Prof. Ataman graduated from the Faculty of Political Science in the Department of International Relations at Ankara University. Ataman earned his MA at Central Oklahoma University, and PhD at University of Kentucky between 1996 and 1999. He worked as an RA and a faculty member afterwards in the Department of International Relations at Abant İzzet Baysal University from 1993 until 2014. Ataman is currently a faculty member at the Faculty of Political Science in the Department of International Relations at Social Sciences University of Ankara. Prof. Ataman worked at SETA for three years as a part-time researcher in Foreign Policy Research Department. Currently, he serves as SETA's Director of Foreign Policy Studies and conducts academic research on Turkish foreign policy, the Middle East politics and the Gulf politics.

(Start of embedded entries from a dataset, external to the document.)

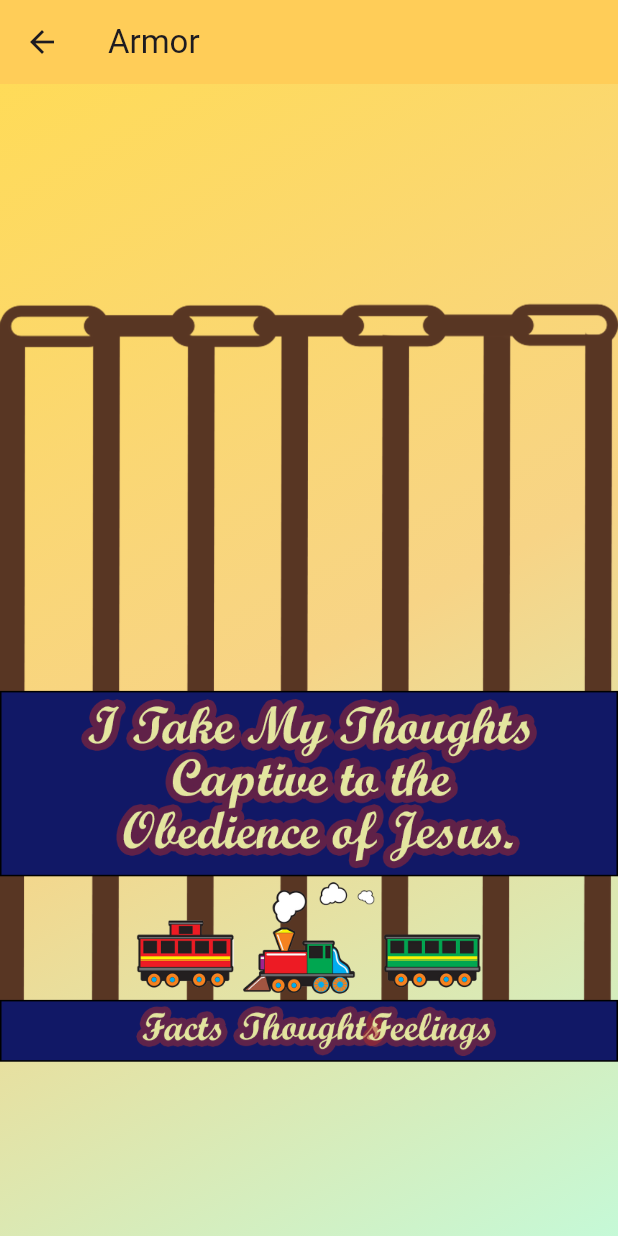
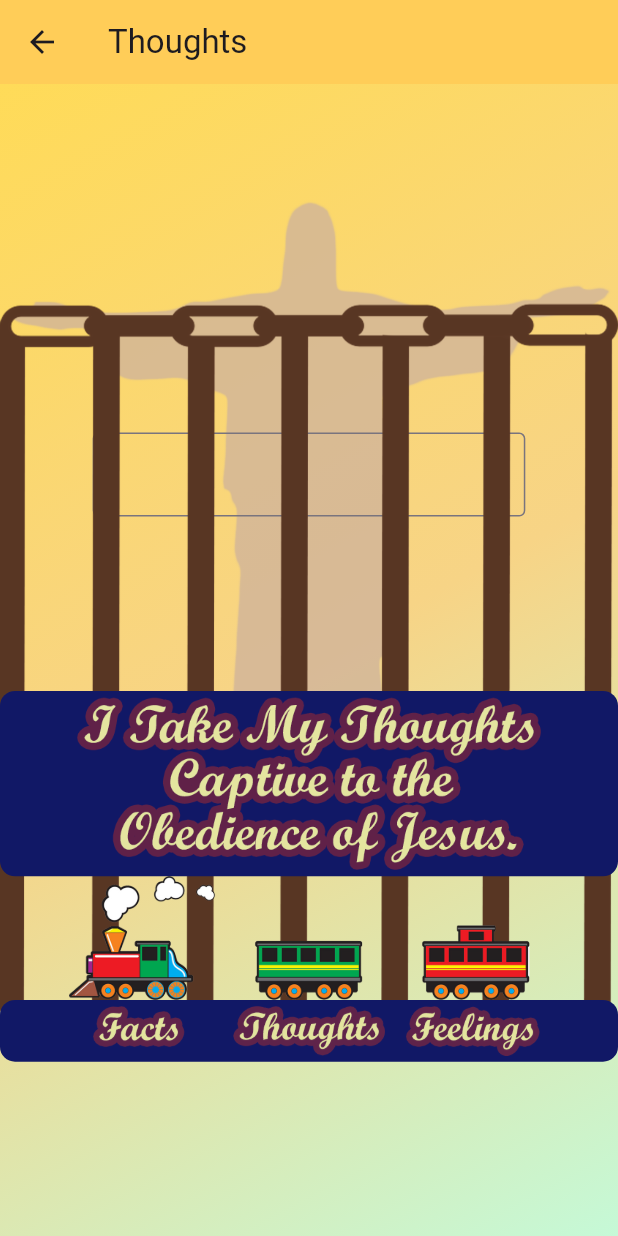
Before and after one commit to Jakebluhm/morning_mustard, a Flutter app: the ThoughtsPage screen opened by its route, on a phone screen of 412 x 824 dp. Run offline on Flutter 3.47's test engine with Material 3 defaults, Android fonts, the phone set to English and light mode, and no system bars; our stand-ins replace flutter_hooks, flutter_riverpod, freezed_annotation, go_router, hooks_riverpod, riverpod_annotation; generated files the repository leaves out were written again.

Commit message:
Thoughts page

```diff
--- a/lib/pages/thoughts_page.dart
+++ b/lib/pages/thoughts_page.dart
@@ -1,28 +1,22 @@
 import 'package:flutter/material.dart';
+import 'package:flutter_hooks/flutter_hooks.dart';
 import 'package:hooks_riverpod/hooks_riverpod.dart';
 import 'package:morning_mustard/services/navigation_service/navigation_service.dart';
 
 class ThoughtsPage extends HookConsumerWidget {
   ThoughtsPage();
-//          lib/assets/Thought/chain.png
-//          lib/assets/Thought/fact.png
-//          lib/assets/Thought/Feelings.png
-//          lib/assets/Thought/I Take my Thoughts  Captive to the  Obedience of Jesus.png
-//          lib/assets/Thought/Jesus.png
-//          lib/assets/Thought/Shape 2.png
-//          lib/assets/Thought/t1.png
-//          lib/assets/Thought/t2.png
-//          lib/assets/Thought/t3.png
-//          lib/assets/Thought/Thoughts.png
+
   @override
   Widget build(BuildContext context, WidgetRef ref) {
+    final textState = useState<String>('');
     double screenWidth = MediaQuery.of(context).size.width;
     double screenHeight = MediaQuery.of(context).size.height;
 
     double imageHeight = screenHeight * 0.8;
+    double imageWidth = imageHeight * 0.7747;
     return Scaffold(
       appBar: AppBar(
-        title: Text('Armor'),
+        title: Text('Thoughts'),
         backgroundColor: Color.fromRGBO(255, 205, 88, 1),
         leading: IconButton(
           icon: Icon(Icons.arrow_back),
@@ -46,12 +40,45 @@ class ThoughtsPage extends HookConsumerWidget {
         child: Stack(
           alignment: Alignment.center,
           children: [
-            Align(
-              alignment: Alignment.center,
-              child: Image.asset(
-                'lib/assets/Thought/chain.png',
-                fit: BoxFit.contain,
-                height: imageHeight,
+            Transform.translate(
+              offset: Offset(0, screenHeight * -0.13),
+              child: Container(
+                width: imageWidth,
+                child: Padding(
+                  padding: const EdgeInsets.all(4.0),
+                  child: Image.asset(
+                    'lib/assets/Thought/Jesus.png',
+                    fit: BoxFit.contain,
+                  ),
+                ),
+              ),
+            ),
+            Transform.translate(
+              offset: Offset(0, screenHeight * -0.15),
+              child: Container(
+                width: imageWidth,
+                child: Padding(
+                  padding: EdgeInsets.only(
+                      right: screenWidth * .15, left: screenWidth * .15),
+                  child: TextField(
+                    onChanged: (newText) {
+                      textState.value = newText; // Updating the state
+                    },
+                    decoration: InputDecoration(
+                      border: OutlineInputBorder(),
+                    ),
+                  ),
+                ),
+              ),
+            ),
+            IgnorePointer(
+              child: Align(
+                alignment: Alignment.center,
+                child: Image.asset(
+                  'lib/assets/Thought/chain.png',
+                  fit: BoxFit.contain,
+                  height: imageHeight,
+                ),
               ),
             ),
             Transform.translate(
@@ -59,9 +86,9 @@ class ThoughtsPage extends HookConsumerWidget {
               child: Container(
                 decoration: BoxDecoration(
                     color: Color.fromRGBO(17, 24, 102, 1),
-                    border: Border.all()),
+                    borderRadius: BorderRadius.circular(10)),
                 height: screenHeight * 0.15,
-                width: screenWidth,
+                width: imageWidth,
                 child: Padding(
                   padding: const EdgeInsets.all(4.0),
                   child: Image.asset(
@@ -77,9 +104,9 @@ class ThoughtsPage extends HookConsumerWidget {
               child: Container(
                   decoration: BoxDecoration(
                       color: const Color.fromRGBO(17, 24, 102, 1),
-                      border: Border.all()),
+                      borderRadius: BorderRadius.circular(10)),
                   height: screenHeight * 0.05,
-                  width: screenWidth,
+                  width: imageWidth,
                   child: Container()),
             ),
             // Words
@@ -97,7 +124,7 @@ class ThoughtsPage extends HookConsumerWidget {
               ),
             ),
             Transform.translate(
-              offset: Offset(screenWidth * 0.20, screenHeight * 0.3),
+              offset: Offset(screenWidth * 0.27, screenHeight * 0.3),
               child: Container(
                 height: screenHeight * 0.05,
                 child: Padding(
@@ -110,7 +137,7 @@ class ThoughtsPage extends HookConsumerWidget {
               ),
             ),
             Transform.translate(
-              offset: Offset(screenWidth * -0.20, screenHeight * 0.3),
+              offset: Offset(screenWidth * -0.27, screenHeight * 0.3),
               child: Container(
                 height: screenHeight * 0.05,
                 child: Padding(
@@ -124,9 +151,9 @@ class ThoughtsPage extends HookConsumerWidget {
             ),
             // Trains
             Transform.translate(
-              offset: Offset(0, screenHeight * 0.225),
+              offset: Offset(screenWidth * -0.27, screenHeight * 0.225),
               child: Container(
-                height: screenHeight * 0.1,
+                height: screenHeight * 0.11,
                 child: Padding(
                   padding: const EdgeInsets.all(4.0),
                   child: Image.asset(
@@ -137,9 +164,9 @@ class ThoughtsPage extends HookConsumerWidget {
               ),
             ),
             Transform.translate(
-              offset: Offset(screenWidth * 0.20, screenHeight * 0.22),
+              offset: Offset(0, screenHeight * 0.225),
               child: Container(
-                height: screenHeight * 0.1,
+                height: screenHeight * 0.11,
                 child: Padding(
                   padding: const EdgeInsets.all(4.0),
                   child: Image.asset(
@@ -150,9 +177,9 @@ class ThoughtsPage extends HookConsumerWidget {
               ),
             ),
             Transform.translate(
-              offset: Offset(screenWidth * -0.20, screenHeight * 0.22),
+              offset: Offset(screenWidth * 0.27, screenHeight * 0.225),
               child: Container(
-                height: screenHeight * 0.1,
+                height: screenHeight * 0.11,
                 child: Padding(
                   padding: const EdgeInsets.all(4.0),
                   child: Image.asset(
--- a/pubspec.yaml
+++ b/pubspec.yaml
@@ -113,6 +113,7 @@ flutter:
     - lib/assets/Thought/t2.png
     - lib/assets/Thought/t3.png
     - lib/assets/Thought/Thoughts.png
+    - lib/assets/Thought/chains_jesus.png
 
   # An image asset can refer to one or more resolution-specific "variants", see
   # https://flutter.dev/assets-and-images/#resolution-aware
```
Also changed, not shown: lib/assets/Thought/chains_jesus.png (added).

Ataman is also the Editor-in-Chief of Insight Turkey, a journal published by SETA Foundation.
The United States is holding an international conference – in reality an economic workshop – in Bahrain on June 25-26 to launch the Middle East peace plan by encouraging investment and economic promises in the Palestinian territory.

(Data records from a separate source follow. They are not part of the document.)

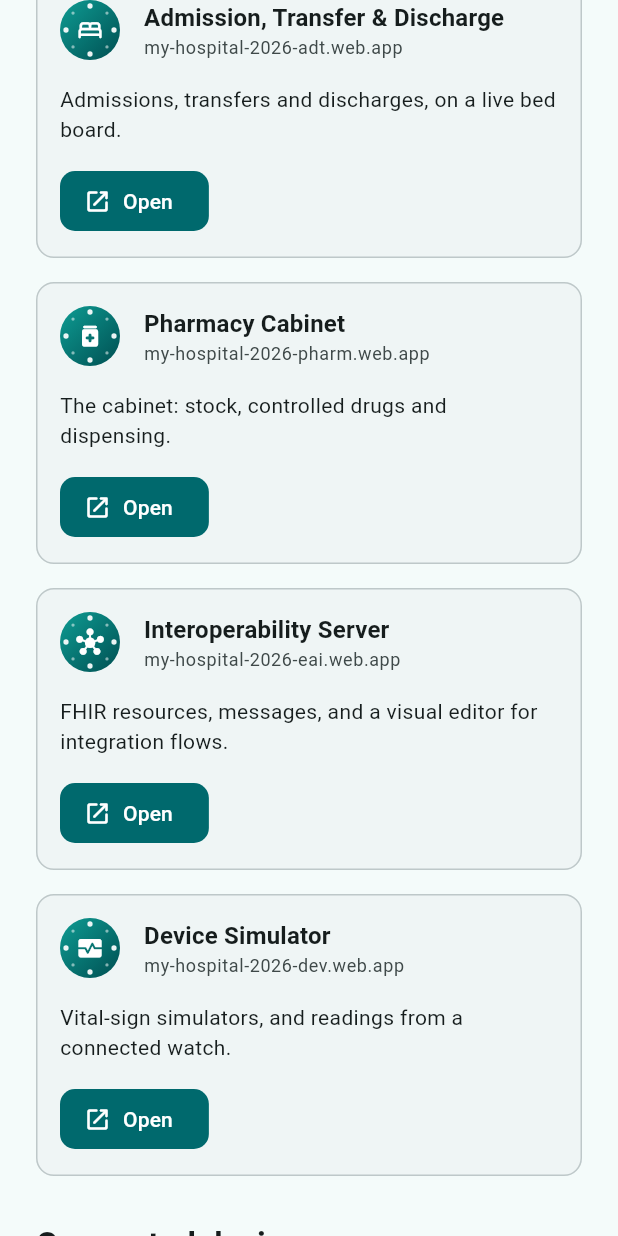
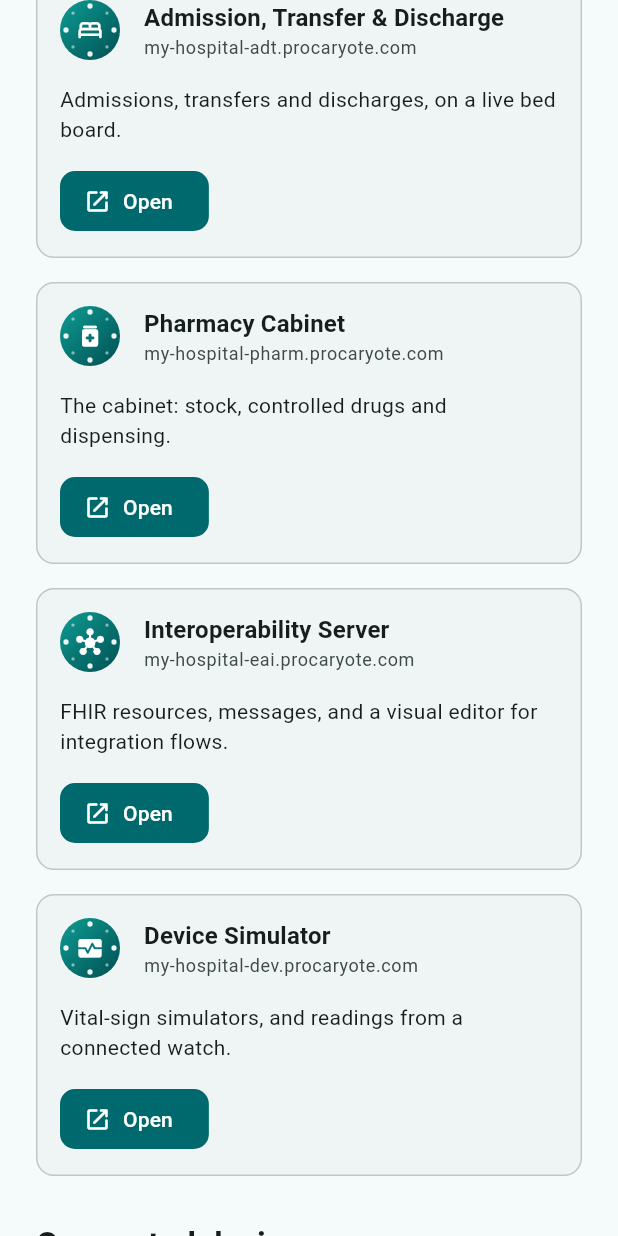
Before and after one commit to LucaProcaryote/my-hospital, a Flutter app: the screen it shows after launch, scrolled down 576 dp, on a phone screen of 412 x 824 dp. Run offline on Flutter 3.47's test engine with Material 3 defaults, Android fonts, the phone set to English and light mode, and no system bars; our stand-ins replace firebase_auth, firebase_core, shared_preferences; accounts and stored records are empty.

Commit message:
Publish on the procaryote.com domain
A custom domain is attached to a Hosting site rather than renaming it, so the
site id in .firebaserc is deliberately unchanged and the .web.app address keeps
working. Only the published address changes.

The full mapping, the console and DNS steps, and the Authorised-domains
correction are in Dev_Central/FIREBASE.md.

Co-Authored-By: Claude Opus 5 <noreply@anthropic.com>
Claude-Session: https://claude.ai/code/session_019rEQKArfLF2E9rPSANjsT8

```diff
--- a/lib/src/launch_targets.dart
+++ b/lib/src/launch_targets.dart
@@ -28,11 +28,11 @@ class LaunchTargets {
   final String? auth;
 
   static const Map<HospitalApp, String> defaultUrls = <HospitalApp, String>{
-    HospitalApp.ehr: 'https://my-hospital-2026-ehr.web.app',
-    HospitalApp.adt: 'https://my-hospital-2026-adt.web.app',
-    HospitalApp.pharm: 'https://my-hospital-2026-pharm.web.app',
-    HospitalApp.eai: 'https://my-hospital-2026-eai.web.app',
-    HospitalApp.device: 'https://my-hospital-2026-dev.web.app',
+    HospitalApp.ehr: 'https://my-hospital-ehr.procaryote.com',
+    HospitalApp.adt: 'https://my-hospital-adt.procaryote.com',
+    HospitalApp.pharm: 'https://my-hospital-pharm.procaryote.com',
+    HospitalApp.eai: 'https://my-hospital-eai.procaryote.com',
+    HospitalApp.device: 'https://my-hospital-dev.procaryote.com',
   };
 
   /// The query-string key that overrides each application's URL.
```
Also changed, not shown: 2 other files.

Mohammed Morsi, the first and only democratically elected president of Egypt, passed away on June 17. He was unable to resist the suppression of the Abdel-Fattah el-Sissi regime and suffered a heart attack during his defense in court. Everybody knows that he was isolated in jail, only able to see his family a few times over the past six years. Many observers claim that he was poisoned and that it had killed him gradually. These claims are yet to be confirmed; however, we all know that his death was not natural. The el-Sissi regime killed him, directly or indirectly.

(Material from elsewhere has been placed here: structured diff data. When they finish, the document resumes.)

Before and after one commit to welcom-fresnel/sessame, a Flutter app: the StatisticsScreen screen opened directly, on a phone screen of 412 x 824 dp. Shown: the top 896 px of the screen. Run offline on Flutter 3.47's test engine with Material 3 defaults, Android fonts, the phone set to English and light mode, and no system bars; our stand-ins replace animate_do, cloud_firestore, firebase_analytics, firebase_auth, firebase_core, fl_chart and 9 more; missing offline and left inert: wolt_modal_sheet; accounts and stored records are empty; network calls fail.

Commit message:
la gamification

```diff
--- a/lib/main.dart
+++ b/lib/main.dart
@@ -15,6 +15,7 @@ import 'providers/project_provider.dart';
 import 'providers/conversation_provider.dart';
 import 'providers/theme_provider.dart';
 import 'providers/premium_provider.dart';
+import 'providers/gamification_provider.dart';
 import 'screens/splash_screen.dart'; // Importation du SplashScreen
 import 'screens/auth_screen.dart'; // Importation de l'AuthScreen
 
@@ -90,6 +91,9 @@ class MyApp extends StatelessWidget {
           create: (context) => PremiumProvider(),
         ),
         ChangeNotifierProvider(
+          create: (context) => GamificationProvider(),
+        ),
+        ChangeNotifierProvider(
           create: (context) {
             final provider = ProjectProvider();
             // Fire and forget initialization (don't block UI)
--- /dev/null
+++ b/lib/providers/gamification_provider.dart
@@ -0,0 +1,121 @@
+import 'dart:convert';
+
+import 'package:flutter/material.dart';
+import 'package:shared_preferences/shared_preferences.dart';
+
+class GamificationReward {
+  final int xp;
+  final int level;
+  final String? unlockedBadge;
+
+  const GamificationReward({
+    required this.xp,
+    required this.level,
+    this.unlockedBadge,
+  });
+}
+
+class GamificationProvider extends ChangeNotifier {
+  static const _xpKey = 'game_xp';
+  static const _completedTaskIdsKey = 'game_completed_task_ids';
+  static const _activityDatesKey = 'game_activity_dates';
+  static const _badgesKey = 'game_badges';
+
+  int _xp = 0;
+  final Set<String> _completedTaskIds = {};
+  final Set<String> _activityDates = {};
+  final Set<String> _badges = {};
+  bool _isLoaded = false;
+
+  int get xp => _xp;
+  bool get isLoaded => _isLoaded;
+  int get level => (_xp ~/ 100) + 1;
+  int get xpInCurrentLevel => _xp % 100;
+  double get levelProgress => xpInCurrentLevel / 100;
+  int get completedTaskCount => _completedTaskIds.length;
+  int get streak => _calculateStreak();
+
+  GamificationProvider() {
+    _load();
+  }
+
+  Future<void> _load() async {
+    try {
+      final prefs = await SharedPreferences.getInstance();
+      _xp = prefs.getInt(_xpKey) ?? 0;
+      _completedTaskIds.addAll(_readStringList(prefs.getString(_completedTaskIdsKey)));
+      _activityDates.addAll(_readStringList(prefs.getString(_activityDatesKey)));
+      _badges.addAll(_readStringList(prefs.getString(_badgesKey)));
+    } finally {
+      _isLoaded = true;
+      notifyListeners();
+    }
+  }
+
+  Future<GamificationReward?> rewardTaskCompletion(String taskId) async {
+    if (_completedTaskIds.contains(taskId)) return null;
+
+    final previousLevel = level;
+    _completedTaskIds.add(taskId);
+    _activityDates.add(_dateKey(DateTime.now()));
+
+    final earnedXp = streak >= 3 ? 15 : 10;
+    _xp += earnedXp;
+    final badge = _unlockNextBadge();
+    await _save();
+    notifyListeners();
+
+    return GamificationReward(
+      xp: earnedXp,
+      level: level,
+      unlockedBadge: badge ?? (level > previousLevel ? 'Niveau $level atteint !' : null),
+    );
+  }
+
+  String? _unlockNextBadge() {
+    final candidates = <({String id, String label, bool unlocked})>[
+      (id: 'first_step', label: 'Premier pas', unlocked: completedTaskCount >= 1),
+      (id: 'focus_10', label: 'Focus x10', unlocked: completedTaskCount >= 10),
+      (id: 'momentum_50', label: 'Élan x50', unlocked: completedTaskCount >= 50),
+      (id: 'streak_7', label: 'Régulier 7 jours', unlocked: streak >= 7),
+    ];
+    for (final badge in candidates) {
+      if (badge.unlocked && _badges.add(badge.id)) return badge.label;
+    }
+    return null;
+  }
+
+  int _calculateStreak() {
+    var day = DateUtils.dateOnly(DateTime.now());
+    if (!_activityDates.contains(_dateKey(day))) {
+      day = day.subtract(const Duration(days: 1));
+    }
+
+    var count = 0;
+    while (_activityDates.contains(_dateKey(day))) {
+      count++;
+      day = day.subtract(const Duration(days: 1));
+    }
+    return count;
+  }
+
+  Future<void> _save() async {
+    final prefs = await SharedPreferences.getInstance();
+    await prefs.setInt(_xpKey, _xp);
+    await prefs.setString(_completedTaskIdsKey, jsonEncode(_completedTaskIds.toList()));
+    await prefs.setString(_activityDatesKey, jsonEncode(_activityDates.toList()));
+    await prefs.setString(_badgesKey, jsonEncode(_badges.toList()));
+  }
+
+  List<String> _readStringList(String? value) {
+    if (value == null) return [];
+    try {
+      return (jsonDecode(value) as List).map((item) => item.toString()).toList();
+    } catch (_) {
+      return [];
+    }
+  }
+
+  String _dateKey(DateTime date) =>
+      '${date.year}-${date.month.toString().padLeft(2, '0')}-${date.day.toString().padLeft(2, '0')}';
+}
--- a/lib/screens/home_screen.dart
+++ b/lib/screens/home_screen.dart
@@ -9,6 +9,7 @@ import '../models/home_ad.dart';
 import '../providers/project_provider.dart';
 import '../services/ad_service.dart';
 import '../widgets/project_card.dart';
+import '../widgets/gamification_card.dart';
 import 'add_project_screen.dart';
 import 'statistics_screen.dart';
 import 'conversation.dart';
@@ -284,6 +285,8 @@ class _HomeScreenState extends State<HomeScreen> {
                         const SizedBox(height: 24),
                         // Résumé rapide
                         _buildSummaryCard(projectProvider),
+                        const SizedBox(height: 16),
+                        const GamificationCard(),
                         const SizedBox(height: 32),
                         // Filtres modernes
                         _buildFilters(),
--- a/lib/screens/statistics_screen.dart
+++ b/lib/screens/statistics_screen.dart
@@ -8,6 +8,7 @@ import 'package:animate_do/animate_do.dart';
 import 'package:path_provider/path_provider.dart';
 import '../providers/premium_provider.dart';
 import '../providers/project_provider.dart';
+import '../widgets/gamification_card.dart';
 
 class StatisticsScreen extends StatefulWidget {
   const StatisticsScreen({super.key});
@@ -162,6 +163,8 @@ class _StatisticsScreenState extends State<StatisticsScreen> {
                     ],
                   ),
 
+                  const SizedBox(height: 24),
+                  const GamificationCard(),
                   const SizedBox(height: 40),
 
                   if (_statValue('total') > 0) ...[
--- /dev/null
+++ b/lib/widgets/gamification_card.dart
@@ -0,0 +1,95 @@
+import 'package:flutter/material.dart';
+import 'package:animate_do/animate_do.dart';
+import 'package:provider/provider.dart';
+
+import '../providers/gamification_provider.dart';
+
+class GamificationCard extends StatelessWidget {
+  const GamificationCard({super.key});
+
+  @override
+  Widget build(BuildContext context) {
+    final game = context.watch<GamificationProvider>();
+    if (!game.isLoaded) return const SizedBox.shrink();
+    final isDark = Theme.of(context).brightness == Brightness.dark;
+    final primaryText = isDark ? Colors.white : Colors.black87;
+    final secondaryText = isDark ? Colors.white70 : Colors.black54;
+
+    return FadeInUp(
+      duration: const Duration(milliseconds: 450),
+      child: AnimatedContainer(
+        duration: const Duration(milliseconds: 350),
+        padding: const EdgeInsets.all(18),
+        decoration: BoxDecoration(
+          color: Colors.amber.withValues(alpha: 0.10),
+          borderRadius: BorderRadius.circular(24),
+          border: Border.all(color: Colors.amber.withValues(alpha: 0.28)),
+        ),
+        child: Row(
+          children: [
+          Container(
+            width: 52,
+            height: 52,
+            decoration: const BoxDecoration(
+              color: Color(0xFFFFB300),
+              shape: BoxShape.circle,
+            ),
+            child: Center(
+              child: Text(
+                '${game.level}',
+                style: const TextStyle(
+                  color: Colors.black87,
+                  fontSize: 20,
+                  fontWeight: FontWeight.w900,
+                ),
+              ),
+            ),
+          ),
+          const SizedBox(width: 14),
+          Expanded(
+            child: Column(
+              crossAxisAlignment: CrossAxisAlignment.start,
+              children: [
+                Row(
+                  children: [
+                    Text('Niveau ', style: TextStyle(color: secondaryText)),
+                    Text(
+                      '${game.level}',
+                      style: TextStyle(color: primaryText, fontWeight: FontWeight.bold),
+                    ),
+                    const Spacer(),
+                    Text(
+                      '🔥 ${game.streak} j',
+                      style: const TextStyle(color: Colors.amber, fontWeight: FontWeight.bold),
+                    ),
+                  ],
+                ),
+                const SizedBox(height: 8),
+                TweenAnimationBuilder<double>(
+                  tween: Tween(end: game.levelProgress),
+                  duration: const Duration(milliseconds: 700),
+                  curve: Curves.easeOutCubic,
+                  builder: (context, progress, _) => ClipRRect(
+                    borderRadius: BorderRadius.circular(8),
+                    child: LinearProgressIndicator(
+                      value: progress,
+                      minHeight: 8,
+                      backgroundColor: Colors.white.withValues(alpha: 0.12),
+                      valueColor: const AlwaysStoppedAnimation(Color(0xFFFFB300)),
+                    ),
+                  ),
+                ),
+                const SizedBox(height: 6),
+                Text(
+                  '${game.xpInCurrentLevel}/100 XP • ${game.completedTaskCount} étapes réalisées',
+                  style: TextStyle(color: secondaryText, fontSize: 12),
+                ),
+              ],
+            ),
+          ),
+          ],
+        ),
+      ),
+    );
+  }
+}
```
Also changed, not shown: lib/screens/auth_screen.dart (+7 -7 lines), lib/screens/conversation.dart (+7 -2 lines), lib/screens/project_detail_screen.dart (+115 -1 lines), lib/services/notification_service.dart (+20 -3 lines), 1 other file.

U.S. governments have been questioning the contribution of the NATO alliance for the last two decades. Although the U.S. pioneered the enlargement of the alliance, it mostly prefers to act unilaterally in its security policy, which creates problems for NATO.